**Your instructions:**
Output each record below exactly, leaving any picture out of the copy.

────

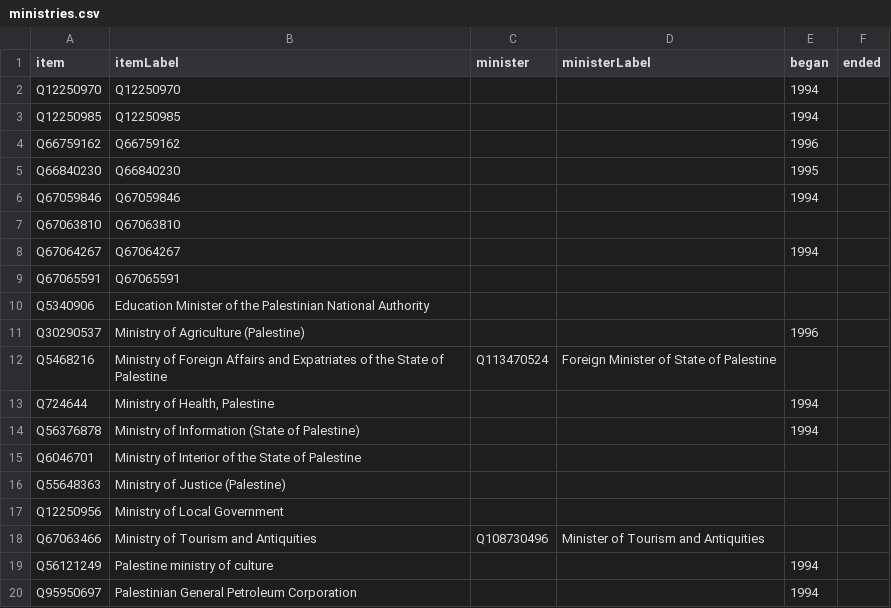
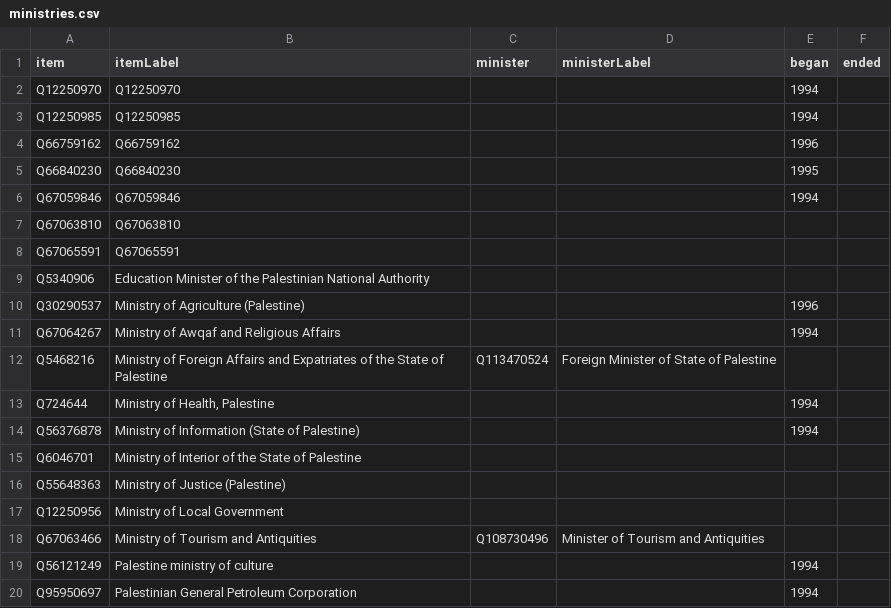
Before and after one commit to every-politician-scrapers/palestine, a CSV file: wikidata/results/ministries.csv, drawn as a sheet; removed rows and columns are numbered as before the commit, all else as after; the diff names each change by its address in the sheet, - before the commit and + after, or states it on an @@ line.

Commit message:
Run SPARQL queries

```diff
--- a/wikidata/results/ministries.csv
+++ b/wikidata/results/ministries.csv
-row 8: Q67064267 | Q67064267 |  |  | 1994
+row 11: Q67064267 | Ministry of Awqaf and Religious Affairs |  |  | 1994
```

────

**Answer box:**
Before and after one commit to every-politician-scrapers/palestine, a CSV file: wikidata/results/ministries.csv, drawn as a sheet; removed rows and columns are numbered as before the commit, all else as after; the diff names each change by its address in the sheet, - before the commit and + after, or states it on an @@ line.

Commit message:
Run SPARQL queries

```diff
--- a/wikidata/results/ministries.csv
+++ b/wikidata/results/ministries.csv
-row 8: Q67064267 | Q67064267 |  |  | 1994
+row 11: Q67064267 | Ministry of Awqaf and Religious Affairs |  |  | 1994
```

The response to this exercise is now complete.